“Had the city not been able to purchase the building at such a great price, we certainly would not be located in such an elegant building.”
But that didn’t quite answer the question. I was trying to get to if anyone recognized it might be bad public relations to have the best joint in town regardless of the price. And to the mayor’s credit, he answered.
“Concern about perception did come up during deliberations but was countered by the amazing purchase price.”
So I guess I wasn’t the only one thinking this. So was the council.
Still, the mayor added:
“Not a single person in the past 12 months has said to me, ‘The building is too nice for a city hall.’ Not a single person.”
But if the mayor had just spoken to himself he would have found someone to at least wonder about this.
Look, if I had my druthers I would have preferred a private company making the building a new home with new jobs.
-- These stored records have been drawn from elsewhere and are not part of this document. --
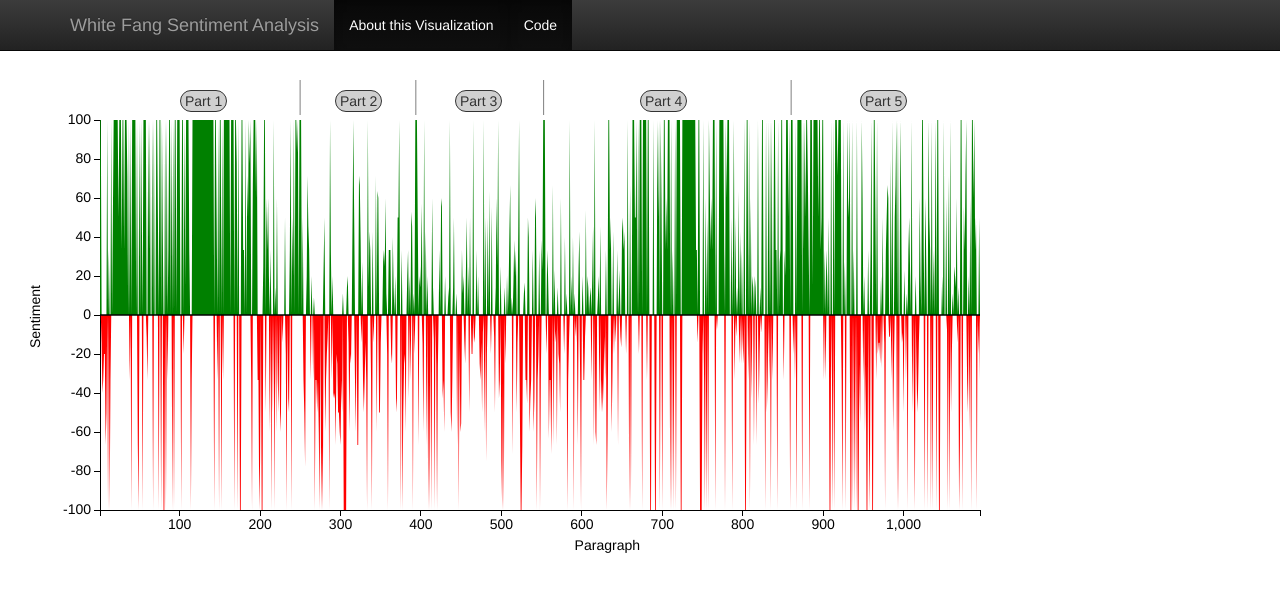
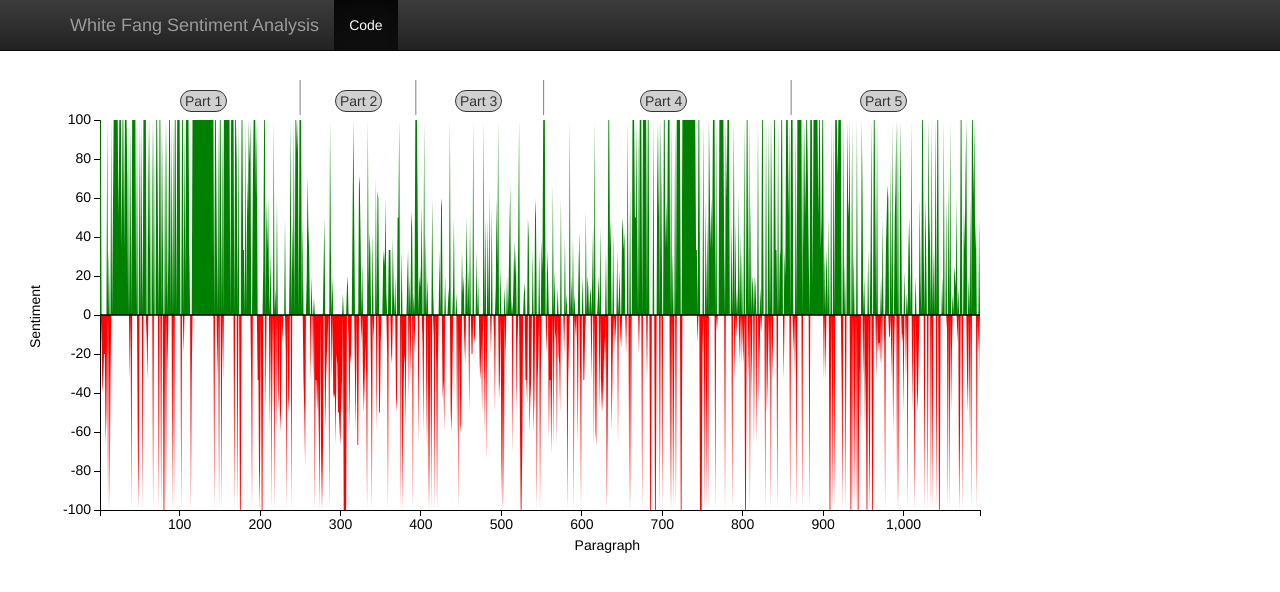
Before and after one commit to alv53/CS398VL_final_project, a plain HTML site: page web/index.html in a window 1280 px wide. Drawn offline with nearby package versions, Linux system fonts and the light colour scheme.

Commit message:
changed index

```diff
--- a/web/index.html
+++ b/web/index.html
@@ -24,7 +24,6 @@
         </div>
         <div class="collapse navbar-collapse">
           <ul class="nav navbar-nav">
-            <li class="active"><a href="about.html">About this Visualization</a></li>
             <li class="active"><a href="https://github.com/alv53/CS398VL_final_project">Code</a></li>
           </ul>
         </div>
```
That also would have kept the building on the tax rolls.
But it is what it is. No going back now. So we should be proud of where the city is working. And someday, when this dang economy turns around, maybe a few private buildings will go up that are even better than the one the city owns.
Lou Brancaccio is The Columbian’s editor. Reach him at 360-735-4505 or firstname.lastname@example.org.